START RECORDS SHOWN

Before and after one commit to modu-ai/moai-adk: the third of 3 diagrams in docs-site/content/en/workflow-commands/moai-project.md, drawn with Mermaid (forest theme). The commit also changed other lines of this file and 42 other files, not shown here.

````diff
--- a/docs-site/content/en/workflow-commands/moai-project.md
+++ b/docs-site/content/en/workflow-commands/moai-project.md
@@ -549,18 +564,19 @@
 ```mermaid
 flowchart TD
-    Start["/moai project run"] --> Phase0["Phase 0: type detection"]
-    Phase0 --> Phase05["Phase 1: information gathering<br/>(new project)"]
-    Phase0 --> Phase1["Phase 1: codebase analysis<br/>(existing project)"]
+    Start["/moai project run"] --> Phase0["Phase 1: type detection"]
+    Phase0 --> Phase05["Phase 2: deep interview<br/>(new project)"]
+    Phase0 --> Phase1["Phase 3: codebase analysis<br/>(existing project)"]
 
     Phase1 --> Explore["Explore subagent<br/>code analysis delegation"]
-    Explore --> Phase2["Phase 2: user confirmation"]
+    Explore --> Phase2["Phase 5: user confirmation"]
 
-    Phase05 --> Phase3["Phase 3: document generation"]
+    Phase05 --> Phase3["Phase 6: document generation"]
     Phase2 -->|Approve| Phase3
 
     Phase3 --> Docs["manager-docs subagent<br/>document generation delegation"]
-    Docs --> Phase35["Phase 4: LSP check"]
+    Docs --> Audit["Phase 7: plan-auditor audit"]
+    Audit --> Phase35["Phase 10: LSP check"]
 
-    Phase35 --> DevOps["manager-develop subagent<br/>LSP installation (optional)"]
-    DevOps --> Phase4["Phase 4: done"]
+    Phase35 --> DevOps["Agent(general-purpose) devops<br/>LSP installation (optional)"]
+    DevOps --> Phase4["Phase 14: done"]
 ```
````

END RECORDS SHOWN

Please write out every line of the data exactly.

Before and after one commit to modu-ai/moai-adk: the third of 3 diagrams in docs-site/content/en/workflow-commands/moai-project.md, drawn with Mermaid (forest theme). The commit also changed other lines of this file and 42 other files, not shown here.

````diff
--- a/docs-site/content/en/workflow-commands/moai-project.md
+++ b/docs-site/content/en/workflow-commands/moai-project.md
@@ -549,18 +564,19 @@
 ```mermaid
 flowchart TD
-    Start["/moai project run"] --> Phase0["Phase 0: type detection"]
-    Phase0 --> Phase05["Phase 1: information gathering<br/>(new project)"]
-    Phase0 --> Phase1["Phase 1: codebase analysis<br/>(existing project)"]
+    Start["/moai project run"] --> Phase0["Phase 1: type detection"]
+    Phase0 --> Phase05["Phase 2: deep interview<br/>(new project)"]
+    Phase0 --> Phase1["Phase 3: codebase analysis<br/>(existing project)"]
 
     Phase1 --> Explore["Explore subagent<br/>code analysis delegation"]
-    Explore --> Phase2["Phase 2: user confirmation"]
+    Explore --> Phase2["Phase 5: user confirmation"]
 
-    Phase05 --> Phase3["Phase 3: document generation"]
+    Phase05 --> Phase3["Phase 6: document generation"]
     Phase2 -->|Approve| Phase3
 
     Phase3 --> Docs["manager-docs subagent<br/>document generation delegation"]
-    Docs --> Phase35["Phase 4: LSP check"]
+    Docs --> Audit["Phase 7: plan-auditor audit"]
+    Audit --> Phase35["Phase 10: LSP check"]
 
-    Phase35 --> DevOps["manager-develop subagent<br/>LSP installation (optional)"]
-    DevOps --> Phase4["Phase 4: done"]
+    Phase35 --> DevOps["Agent(general-purpose) devops<br/>LSP installation (optional)"]
+    DevOps --> Phase4["Phase 14: done"]
 ```
````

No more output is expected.